* **PROBLEM DESCRIPTION**
No pictures belong in the copy, but every line of the material below must be reproduced exactly.

○ ○ ○ ○

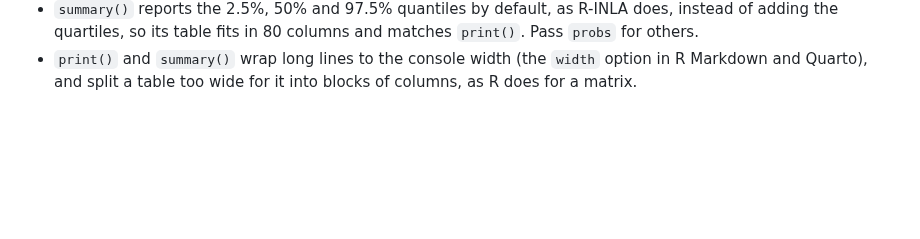
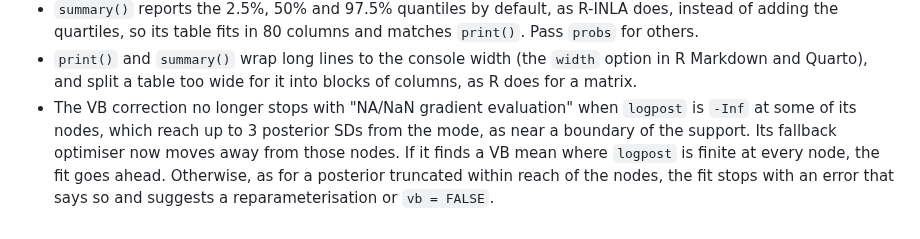
Before and after one commit to haziqj/inlavanilla, a Markdown page: NEWS.md, the part around the change. Rendered like a GitHub page; blank space fills up the shorter version.

Commit message:
Describe the guarded VB fallback in NEWS

```diff
--- a/NEWS.md
+++ b/NEWS.md
@@ -103,3 +103,10 @@
 * `print()` and `summary()` wrap long lines to the console width (the
   `width` option in R Markdown and Quarto), and split a table too wide for
   it into blocks of columns, as R does for a matrix.
+* The VB correction no longer stops with "NA/NaN gradient evaluation" when
+  `logpost` is `-Inf` at some of its nodes, which reach up to 3 posterior SDs
+  from the mode, as near a boundary of the support. Its fallback optimiser
+  now moves away from those nodes. If it finds a VB mean where `logpost` is
+  finite at every node, the fit goes ahead. Otherwise, as for a posterior
+  truncated within reach of the nodes, the fit stops with an error that says
+  so and suggests a reparameterisation or `vb = FALSE`.
```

○ ○ ○ ○

* **THE ANSWER**
Before and after one commit to haziqj/inlavanilla, a Markdown page: NEWS.md, the part around the change. Rendered like a GitHub page; blank space fills up the shorter version.

Commit message:
Describe the guarded VB fallback in NEWS

```diff
--- a/NEWS.md
+++ b/NEWS.md
@@ -103,3 +103,10 @@
 * `print()` and `summary()` wrap long lines to the console width (the
   `width` option in R Markdown and Quarto), and split a table too wide for
   it into blocks of columns, as R does for a matrix.
+* The VB correction no longer stops with "NA/NaN gradient evaluation" when
+  `logpost` is `-Inf` at some of its nodes, which reach up to 3 posterior SDs
+  from the mode, as near a boundary of the support. Its fallback optimiser
+  now moves away from those nodes. If it finds a VB mean where `logpost` is
+  finite at every node, the fit goes ahead. Otherwise, as for a posterior
+  truncated within reach of the nodes, the fit stops with an error that says
+  so and suggests a reparameterisation or `vb = FALSE`.
```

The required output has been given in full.